● Your instructions
In the data that follows, determine how many lines contain the word "migration", and give only that number.

##############################

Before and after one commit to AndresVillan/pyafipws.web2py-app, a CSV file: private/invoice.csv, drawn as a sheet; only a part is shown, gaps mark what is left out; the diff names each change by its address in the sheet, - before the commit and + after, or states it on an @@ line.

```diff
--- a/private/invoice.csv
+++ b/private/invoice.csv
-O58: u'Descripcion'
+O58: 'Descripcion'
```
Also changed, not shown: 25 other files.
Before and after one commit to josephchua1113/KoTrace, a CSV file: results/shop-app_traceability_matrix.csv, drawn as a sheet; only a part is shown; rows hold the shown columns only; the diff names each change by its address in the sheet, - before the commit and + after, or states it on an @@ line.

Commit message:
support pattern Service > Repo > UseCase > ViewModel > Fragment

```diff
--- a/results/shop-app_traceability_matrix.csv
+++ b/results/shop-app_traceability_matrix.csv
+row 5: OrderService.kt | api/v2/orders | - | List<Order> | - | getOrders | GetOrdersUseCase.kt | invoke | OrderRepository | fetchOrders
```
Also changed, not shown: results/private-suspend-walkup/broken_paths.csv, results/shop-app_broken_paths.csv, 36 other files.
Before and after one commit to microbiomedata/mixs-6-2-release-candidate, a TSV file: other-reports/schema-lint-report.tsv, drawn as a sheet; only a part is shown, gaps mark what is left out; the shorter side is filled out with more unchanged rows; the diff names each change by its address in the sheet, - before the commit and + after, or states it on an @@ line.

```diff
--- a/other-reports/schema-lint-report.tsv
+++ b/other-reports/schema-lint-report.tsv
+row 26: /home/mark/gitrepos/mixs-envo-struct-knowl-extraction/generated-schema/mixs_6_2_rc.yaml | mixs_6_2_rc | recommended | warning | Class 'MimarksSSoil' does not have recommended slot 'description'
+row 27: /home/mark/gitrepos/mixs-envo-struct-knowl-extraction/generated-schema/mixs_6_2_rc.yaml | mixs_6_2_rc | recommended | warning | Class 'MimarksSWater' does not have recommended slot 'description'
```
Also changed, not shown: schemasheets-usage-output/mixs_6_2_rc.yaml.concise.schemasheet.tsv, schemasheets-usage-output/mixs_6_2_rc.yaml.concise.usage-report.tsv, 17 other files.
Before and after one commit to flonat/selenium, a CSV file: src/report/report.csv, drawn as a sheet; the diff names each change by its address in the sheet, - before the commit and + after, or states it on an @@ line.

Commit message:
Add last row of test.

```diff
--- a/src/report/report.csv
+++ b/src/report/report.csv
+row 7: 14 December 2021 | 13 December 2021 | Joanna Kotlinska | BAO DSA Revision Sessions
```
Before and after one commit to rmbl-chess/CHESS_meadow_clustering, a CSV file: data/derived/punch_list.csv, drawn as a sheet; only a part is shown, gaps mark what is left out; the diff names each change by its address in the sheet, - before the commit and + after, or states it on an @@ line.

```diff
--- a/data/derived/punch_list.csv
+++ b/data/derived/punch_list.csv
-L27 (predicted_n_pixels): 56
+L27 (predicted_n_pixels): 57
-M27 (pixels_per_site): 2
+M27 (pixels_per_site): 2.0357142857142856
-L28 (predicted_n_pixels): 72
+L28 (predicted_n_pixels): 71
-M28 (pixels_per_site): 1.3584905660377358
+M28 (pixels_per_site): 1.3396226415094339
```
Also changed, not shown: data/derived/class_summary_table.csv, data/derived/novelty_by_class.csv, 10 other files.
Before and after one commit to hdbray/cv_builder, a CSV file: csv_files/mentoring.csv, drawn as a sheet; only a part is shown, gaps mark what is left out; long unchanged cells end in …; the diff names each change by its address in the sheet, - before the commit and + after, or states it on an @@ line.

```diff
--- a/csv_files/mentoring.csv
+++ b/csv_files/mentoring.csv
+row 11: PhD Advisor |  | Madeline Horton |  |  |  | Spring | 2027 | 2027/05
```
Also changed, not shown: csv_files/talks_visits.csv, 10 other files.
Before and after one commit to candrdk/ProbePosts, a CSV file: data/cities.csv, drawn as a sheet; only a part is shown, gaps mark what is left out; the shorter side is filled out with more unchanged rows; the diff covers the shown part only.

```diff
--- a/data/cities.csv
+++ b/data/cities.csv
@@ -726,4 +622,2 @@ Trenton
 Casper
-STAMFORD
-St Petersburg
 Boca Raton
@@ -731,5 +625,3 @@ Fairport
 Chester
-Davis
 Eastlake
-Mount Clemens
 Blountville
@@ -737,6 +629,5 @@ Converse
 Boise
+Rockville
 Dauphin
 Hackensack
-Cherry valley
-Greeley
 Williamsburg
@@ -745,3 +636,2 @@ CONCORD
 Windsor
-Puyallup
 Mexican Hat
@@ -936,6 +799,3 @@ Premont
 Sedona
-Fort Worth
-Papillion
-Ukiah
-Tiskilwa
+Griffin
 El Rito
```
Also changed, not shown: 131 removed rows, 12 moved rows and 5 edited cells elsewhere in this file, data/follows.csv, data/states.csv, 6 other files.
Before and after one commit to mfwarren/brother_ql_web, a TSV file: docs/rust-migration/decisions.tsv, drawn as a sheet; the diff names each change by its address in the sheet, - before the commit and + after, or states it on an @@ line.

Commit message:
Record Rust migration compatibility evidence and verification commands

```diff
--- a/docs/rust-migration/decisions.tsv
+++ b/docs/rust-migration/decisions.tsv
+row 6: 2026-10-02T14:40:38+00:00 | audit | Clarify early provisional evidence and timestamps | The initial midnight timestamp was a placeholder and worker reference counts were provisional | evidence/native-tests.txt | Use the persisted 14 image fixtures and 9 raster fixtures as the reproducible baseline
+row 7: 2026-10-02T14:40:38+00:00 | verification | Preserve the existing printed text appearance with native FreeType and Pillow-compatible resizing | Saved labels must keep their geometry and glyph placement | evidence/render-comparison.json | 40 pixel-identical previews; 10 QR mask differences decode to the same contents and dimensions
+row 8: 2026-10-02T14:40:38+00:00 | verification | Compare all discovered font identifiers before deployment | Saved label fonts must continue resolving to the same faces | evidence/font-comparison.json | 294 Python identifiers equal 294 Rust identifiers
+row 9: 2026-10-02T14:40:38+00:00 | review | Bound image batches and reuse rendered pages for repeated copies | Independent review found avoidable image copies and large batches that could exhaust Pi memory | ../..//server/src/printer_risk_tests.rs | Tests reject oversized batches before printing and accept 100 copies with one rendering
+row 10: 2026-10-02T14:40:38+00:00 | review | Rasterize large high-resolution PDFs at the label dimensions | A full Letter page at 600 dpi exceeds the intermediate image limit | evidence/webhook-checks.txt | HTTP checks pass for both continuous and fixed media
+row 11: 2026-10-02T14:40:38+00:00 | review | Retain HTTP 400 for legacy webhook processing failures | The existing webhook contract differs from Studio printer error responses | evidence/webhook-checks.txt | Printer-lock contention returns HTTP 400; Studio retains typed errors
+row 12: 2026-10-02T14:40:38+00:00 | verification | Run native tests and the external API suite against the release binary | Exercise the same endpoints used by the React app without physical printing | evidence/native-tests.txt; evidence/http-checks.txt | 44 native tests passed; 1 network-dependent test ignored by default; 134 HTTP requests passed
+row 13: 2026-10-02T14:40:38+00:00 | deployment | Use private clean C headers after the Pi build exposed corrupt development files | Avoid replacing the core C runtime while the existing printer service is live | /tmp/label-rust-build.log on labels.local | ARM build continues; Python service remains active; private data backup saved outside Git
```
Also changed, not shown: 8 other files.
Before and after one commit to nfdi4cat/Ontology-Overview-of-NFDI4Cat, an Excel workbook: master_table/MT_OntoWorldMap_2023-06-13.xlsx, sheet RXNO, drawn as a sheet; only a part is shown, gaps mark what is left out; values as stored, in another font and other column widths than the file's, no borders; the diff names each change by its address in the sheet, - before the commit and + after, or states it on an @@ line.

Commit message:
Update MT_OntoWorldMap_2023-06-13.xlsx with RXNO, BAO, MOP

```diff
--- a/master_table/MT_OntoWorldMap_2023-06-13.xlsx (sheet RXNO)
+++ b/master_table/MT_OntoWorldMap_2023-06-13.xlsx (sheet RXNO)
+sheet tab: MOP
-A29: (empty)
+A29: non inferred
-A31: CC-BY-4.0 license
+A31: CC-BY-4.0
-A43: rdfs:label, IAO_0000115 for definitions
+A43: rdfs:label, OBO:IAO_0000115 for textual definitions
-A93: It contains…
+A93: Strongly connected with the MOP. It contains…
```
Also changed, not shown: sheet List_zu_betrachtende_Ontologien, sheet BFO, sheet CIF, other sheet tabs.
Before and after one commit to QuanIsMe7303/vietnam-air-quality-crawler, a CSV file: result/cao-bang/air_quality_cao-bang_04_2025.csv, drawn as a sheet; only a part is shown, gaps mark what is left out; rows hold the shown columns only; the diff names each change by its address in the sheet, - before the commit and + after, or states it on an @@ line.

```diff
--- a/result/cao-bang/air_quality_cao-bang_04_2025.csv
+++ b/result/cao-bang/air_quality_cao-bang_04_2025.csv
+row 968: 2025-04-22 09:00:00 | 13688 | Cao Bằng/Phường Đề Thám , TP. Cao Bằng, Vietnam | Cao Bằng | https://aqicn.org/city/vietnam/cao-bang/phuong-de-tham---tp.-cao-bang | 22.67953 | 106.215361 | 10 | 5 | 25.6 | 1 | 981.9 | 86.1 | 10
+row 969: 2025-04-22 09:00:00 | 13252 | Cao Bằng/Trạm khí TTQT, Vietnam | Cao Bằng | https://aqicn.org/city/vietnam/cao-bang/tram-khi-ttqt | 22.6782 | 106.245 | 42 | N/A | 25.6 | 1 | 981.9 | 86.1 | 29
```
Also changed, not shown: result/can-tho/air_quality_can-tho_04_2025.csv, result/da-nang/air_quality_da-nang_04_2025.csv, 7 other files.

##############################

● Exercise response
4